Thursday, September 14th, 2022 - Perth, Australia: Biotome is part of an international consortium that has been awarded a grant from the Leducq Foundation for the Acute Rheumatic Fever Diagnosis Collaborative Network (ARC Network). The goal of this project is to discover biomarkers that accurately identify patients with acute rheumatic fever.
Acute rheumatic fever [ARF] is a serious complication following a strep throat infection caused by Group A Streptococcus bacteria. It can be difficult to diagnose because people experience a variety of different symptoms at different stages of the disease.
ARF is the leading cause of acquired heart disease in children worldwide. ARF can affect the brain, joints, skin, and the heart. If the heart is involved, ARF can permanently damage the heart valves, resulting in rheumatic heart disease. Recurrent episodes can cause further damage to the heart, making the disease progressively worse over time.

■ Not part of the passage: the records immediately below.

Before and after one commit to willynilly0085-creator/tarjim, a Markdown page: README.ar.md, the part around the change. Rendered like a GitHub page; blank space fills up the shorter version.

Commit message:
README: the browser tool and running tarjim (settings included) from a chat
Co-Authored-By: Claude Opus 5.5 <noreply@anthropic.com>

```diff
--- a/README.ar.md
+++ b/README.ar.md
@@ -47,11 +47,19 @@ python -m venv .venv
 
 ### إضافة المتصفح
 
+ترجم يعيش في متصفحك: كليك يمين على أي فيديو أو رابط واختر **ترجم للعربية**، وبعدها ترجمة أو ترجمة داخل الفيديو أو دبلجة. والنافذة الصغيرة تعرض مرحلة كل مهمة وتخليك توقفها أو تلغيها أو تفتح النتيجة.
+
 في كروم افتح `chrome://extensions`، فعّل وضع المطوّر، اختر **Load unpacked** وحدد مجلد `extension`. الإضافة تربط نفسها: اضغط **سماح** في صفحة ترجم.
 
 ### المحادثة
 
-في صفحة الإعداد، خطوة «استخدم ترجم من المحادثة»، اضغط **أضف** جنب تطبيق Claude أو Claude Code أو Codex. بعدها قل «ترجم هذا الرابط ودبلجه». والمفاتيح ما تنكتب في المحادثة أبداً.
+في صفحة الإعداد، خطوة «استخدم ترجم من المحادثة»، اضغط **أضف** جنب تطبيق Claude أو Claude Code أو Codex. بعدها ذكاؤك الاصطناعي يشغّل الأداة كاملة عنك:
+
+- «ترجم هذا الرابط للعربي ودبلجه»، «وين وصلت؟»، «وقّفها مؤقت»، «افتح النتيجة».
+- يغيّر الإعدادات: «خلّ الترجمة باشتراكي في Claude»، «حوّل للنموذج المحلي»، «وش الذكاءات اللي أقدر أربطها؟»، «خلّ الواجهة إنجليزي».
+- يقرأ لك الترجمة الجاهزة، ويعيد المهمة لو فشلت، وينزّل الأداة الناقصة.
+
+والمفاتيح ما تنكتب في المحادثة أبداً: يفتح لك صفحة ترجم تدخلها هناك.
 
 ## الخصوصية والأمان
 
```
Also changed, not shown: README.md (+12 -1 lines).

While Group A Streptococcus infection is well substantiated as the initiating event, the contributions of bacterial factors and host responses that lead to the development of rheumatic heart disease are not well understood.
AI interpretation of neutrophils attacking streptococcus bacteria on a mucosal surface (OpenAI / Dalle-2).

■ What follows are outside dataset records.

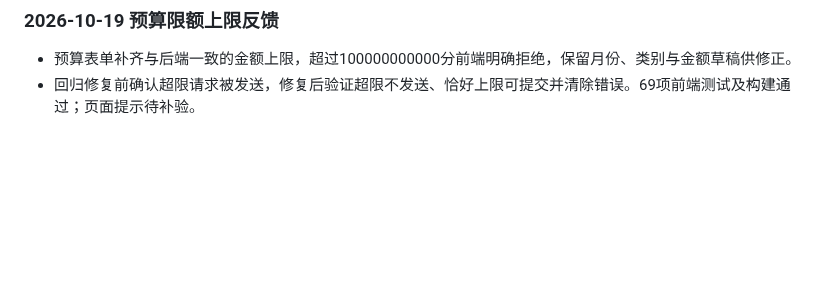
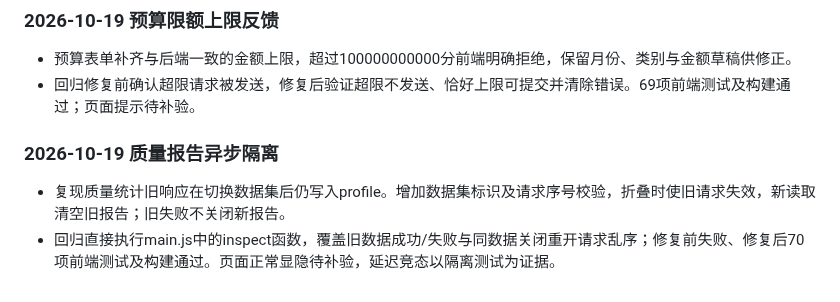
Before and after one commit to Zzianaaa/datalens, a Markdown page: VALIDATION.md, the part around the change. GitHub-like rendering; blank space fills up the shorter version.

Commit message:
Document quality inspection isolation validation

```diff
--- a/VALIDATION.md
+++ b/VALIDATION.md
@@ -218,3 +218,7 @@
 ### 2026-10-19 预算限额上限反馈
 - 预算表单补齐与后端一致的金额上限，超过100000000000分前端明确拒绝，保留月份、类别与金额草稿供修正。
 - 回归修复前确认超限请求被发送，修复后验证超限不发送、恰好上限可提交并清除错误。69项前端测试及构建通过；页面提示待补验。
+
+### 2026-10-19 质量报告异步隔离
+- 复现质量统计旧响应在切换数据集后仍写入profile。增加数据集标识及请求序号校验，折叠时使旧请求失效，新读取清空旧报告；旧失败不关闭新报告。
+- 回归直接执行main.js中的inspect函数，覆盖旧数据成功/失败与同数据关闭重开请求乱序；修复前失败、修复后70项前端测试及构建通过。页面正常显隐待补验，延迟竞态以隔离测试为证据。
```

“We are excited to be a part of this important project,” said Dr. Samuel Lundin, CEO and founder of Biotome. “The development of accurate diagnostics for acute rheumatic fever would represent a major advance in our ability to prevent and treat this devastating disease.”
The international consortium, led by paediatric cardiologist Andrea Beaton, MD (Cincinnati Children's Hospital), includes research groups from 12 countries distributed on all continents. The collaboration includes Dr. Timothy Barnett and colleagues from the Telethon Kids Institute in Perth, Western Australia.